When I sat down with my kids last week to look for another stock to buy with the last of their cash account, the subject of space came up. Maybe because we’d just watched Star Wars together for the first time, maybe because we spend a lot of nights before bed looking up at the stars and discussing the very real possibility that they could go to the moon someday.

VSS Unity in its Feathered Configuration

Whatever the case, when I mentioned the stock SPCE to them, they were all over it. We took a look at the Virgin Galactic website, which is pretty cool. And we discussed Richard Branson, and what an incredibly successful guy he has been through the years with many of the risks he has taken in business. We talked about how it could be important to be a popular company leader that people really like and gravitate towards—how that could mean that more people would be willing to trust in the company and want to be a part of it. We discussed who would likely be the first customers flying into space—the very rich—and how businesses often start out being very expensive, but how prices eventually come down so more and more people can buy/participate. There’s lots of interesting topics to talk about with this stock.
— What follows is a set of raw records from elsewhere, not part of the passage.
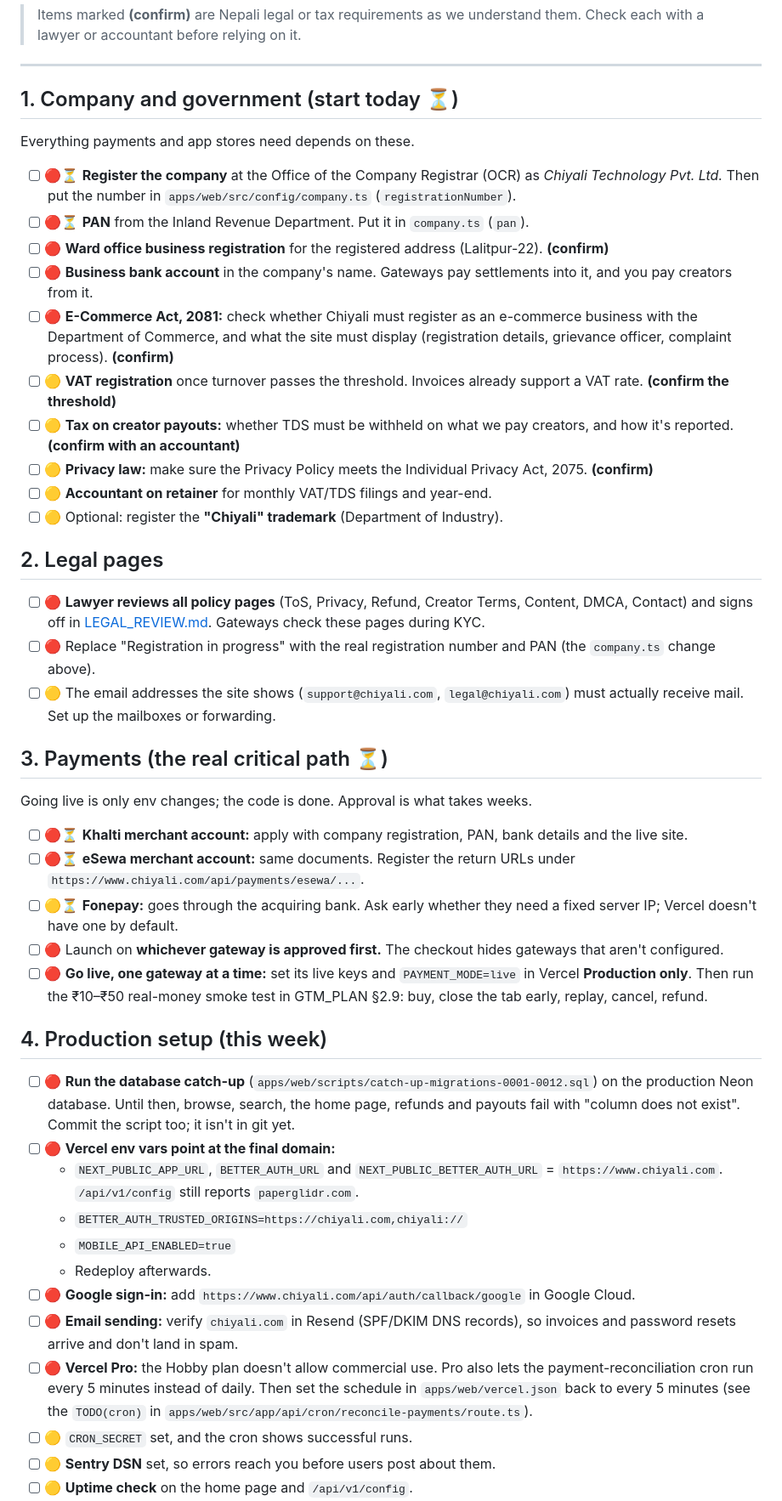
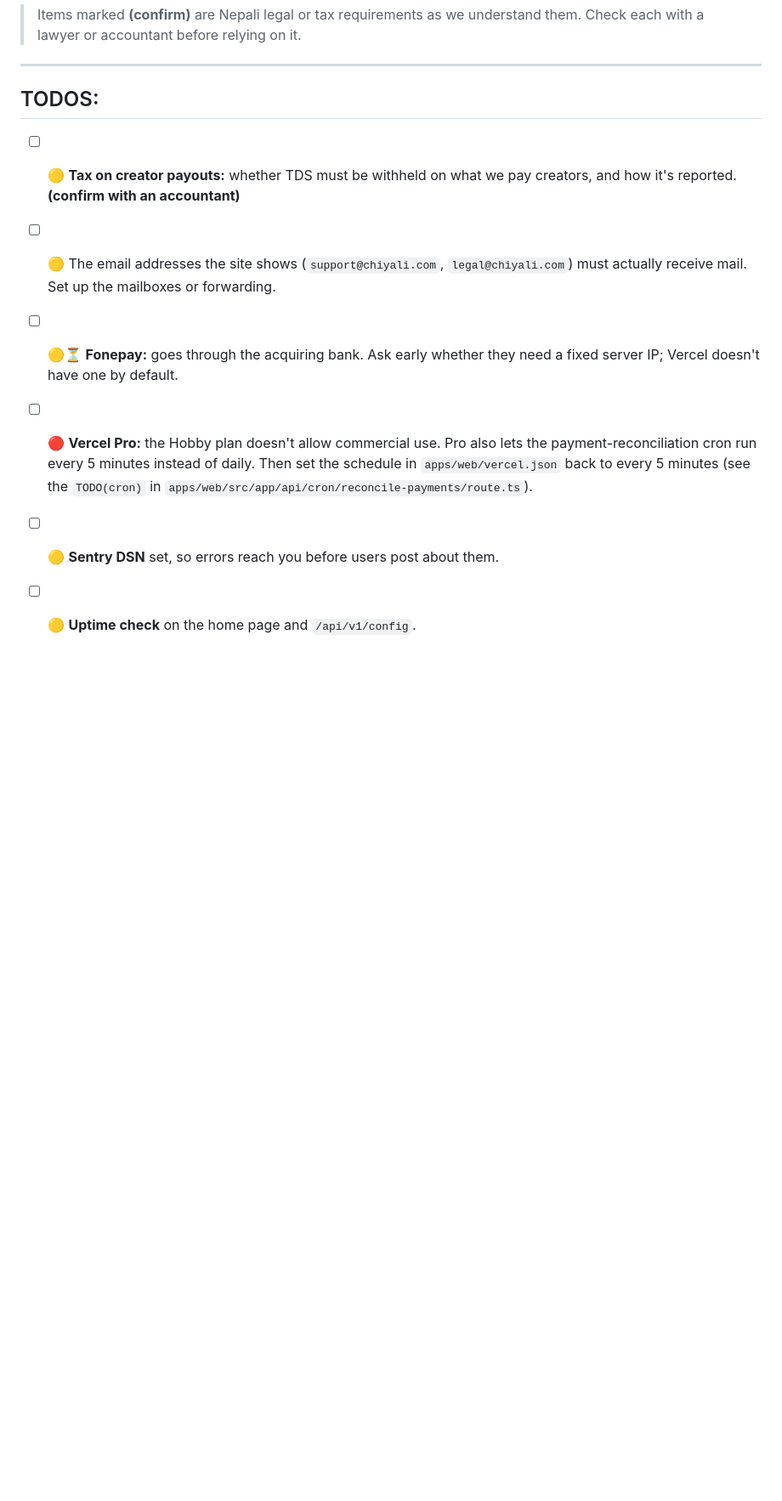
Before and after one commit to developerjonas/paperglidr, a Markdown page: docs/GTM_TODO.md, the part around one of its changes. Shown at 85% size. Drawn GitHub-style; blank space fills up the shorter version.

Commit message:
TODO Updates

```diff
--- a/docs/GTM_TODO.md
+++ b/docs/GTM_TODO.md
@@ -10,48 +10,16 @@ Last updated: 2026-09-28.
 
 ---
 
-## 1. Company and government (start today ⏳)
+## TODOS:
 
-Everything payments and app stores need depends on these.
+- [ ] 🟡 **Tax on creator payouts:** whether TDS must be withheld on what we pay creators, and how it's reported. **(confirm with an accountant)**
 
-- [ ] 🔴⏳ **Register the company** at the Office of the Company Registrar (OCR) as *Chiyali Technology Pvt. Ltd.* Then put the number in `apps/web/src/config/company.ts` (`registrationNumber`).
-- [ ] 🔴⏳ **PAN** from the Inland Revenue Department. Put it in `company.ts` (`pan`).
-- [ ] 🔴 **Ward office business registration** for the registered address (Lalitpur-22). **(confirm)**
-- [ ] 🔴 **Business bank account** in the company's name. Gateways pay settlements into it, and you pay creators from it.
-- [ ] 🔴 **E-Commerce Act, 2081:** check whether Chiyali must register as an e-commerce business with the Department of Commerce, and what the site must display (registration details, grievance officer, complaint process). **(confirm)**
-- [ ] 🟡 **VAT registration** once turnover passes the threshold. Invoices already support a VAT rate. **(confirm the threshold)**
-- [ ] 🟡 **Tax on creator payouts:** whether TDS must be withheld on what we pay creators, and how it's reported. **(confirm with an accountant)**
-- [ ] 🟡 **Privacy law:** make sure the Privacy Policy meets the Individual Privacy Act, 2075. **(confirm)**
-- [ ] 🟡 **Accountant on retainer** for monthly VAT/TDS filings and year-end.
-- [ ] 🟡 Optional: register the **"Chiyali" trademark** (Department of Industry).
-
-## 2. Legal pages
-
-- [ ] 🔴 **Lawyer reviews all policy pages** (ToS, Privacy, Refund, Creator Terms, Content, DMCA, Contact) and signs off in [LEGAL_REVIEW.md](./LEGAL_REVIEW.md). Gateways check these pages during KYC.
-- [ ] 🔴 Replace "Registration in progress" with the real registration number and PAN (the `company.ts` change above).
 - [ ] 🟡 The email addresses the site shows (`support@chiyali.com`, `legal@chiyali.com`) must actually receive mail. Set up the mailboxes or forwarding.
 
-## 3. Payments (the real critical path ⏳)
+- [ ] 🟡⏳ **Fonepay:** goes through the acquiring bank. Ask early whether they need a fixed server IP; Vercel doesn't have one by default.
 
-Going live is only env changes; the code is done. Approval is what takes weeks.
+- [ ] 🔴 **Vercel Pro:** the Hobby plan doesn't allow commercial use. Pro also lets the payment-reconciliation cron run every 5 minutes instead of daily. Then set the schedule in `apps/web/vercel.json` back to every 5 minutes (see the `TODO(cron)` in `apps/web/src/app/api/cron/reconcile-payments/route.ts`).
 
-- [ ] 🔴⏳ **Khalti merchant account:** apply with company registration, PAN, bank details and the live site.
-- [ ] 🔴⏳ **eSewa merchant account:** same documents. Register the return URLs under `https://www.chiyali.com/api/payments/esewa/...`.
-- [ ] 🟡⏳ **Fonepay:** goes through the acquiring bank. Ask early whether they need a fixed server IP; Vercel doesn't have one by default.
-- [ ] 🔴 Launch on **whichever gateway is approved first.** The checkout hides gateways that aren't configured.
-- [ ] 🔴 **Go live, one gateway at a time:** set its live keys and `PAYMENT_MODE=live` in Vercel **Production only**. Then run the ₹10–₹50 real-money smoke test in GTM_PLAN §2.9: buy, close the tab early, replay, cancel, refund.
+- [ ] 🟡 **Sentry DSN** set, so errors reach you before users post about them.
 
-## 4. Production setup (this week)
-
-- [ ] 🔴 **Run the database catch-up** (`apps/web/scripts/catch-up-migrations-0001-0012.sql`) on the production Neon database. Until then, browse, search, the home page, refunds and payouts fail with "column does not exist". Commit the script too; it isn't in git yet.
-- [ ] 🔴 **Vercel env vars point at the final domain:**
-  - `NEXT_PUBLIC_APP_URL`, `BETTER_AUTH_URL` and `NEXT_PUBLIC_BETTER_AUTH_URL` = `https://www.chiyali.com`. `/api/v1/config` still reports `paperglidr.com`.
-  - `BETTER_AUTH_TRUSTED_ORIGINS=https://chiyali.com,chiyali://`
-  - `MOBILE_API_ENABLED=true`
-  - Redeploy afterwards.
-- [ ] 🔴 **Google sign-in:** add `https://www.chiyali.com/api/auth/callback/google` in Google Cloud.
-- [ ] 🔴 **Email sending:** verify `chiyali.com` in Resend (SPF/DKIM DNS records), so invoices and password resets arrive and don't land in spam.
-- [ ] 🔴 **Vercel Pro:** the Hobby plan doesn't allow commercial use. Pro also lets the payment-reconciliation cron run every 5 minutes instead of daily. Then set the schedule in `apps/web/vercel.json` back to every 5 minutes (see the `TODO(cron)` in `apps/web/src/app/api/cron/reconcile-payments/route.ts`).
-- [ ] 🟡 `CRON_SECRET` set, and the cron shows successful runs.
-- [ ] 🟡 **Sentry DSN** set, so errors reach you before users post about them.
 - [ ] 🟡 **Uptime check** on the home page and `/api/v1/config`.
```
Also changed, not shown: other parts of docs/GTM_TODO.md (+0 -12 lines).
So, while I wouldn’t recommend SPCE as a stock that a middle-aged adult should have 5 or 10% of their portfolio wrapped up in, I certainly don’t see any reason an eight-year-old can’t accept some risks such as this. Remember, investing with your young kids should be as much about engaging them and making it interesting as it should be about annual returns. The returns will happen on their own, as long as you nurture their financial education well, so that they continue to be involved. For now it will be about you, the adult, being consistent, both in socking the money away in their account, and in sitting down with them to discuss their portfolio—what’s happening in the world and in their stocks.

And wouldn’t you know it, SPCE jumped 30% for my kids in just the first seven days. Maybe this stock really will take them to the moon.

spce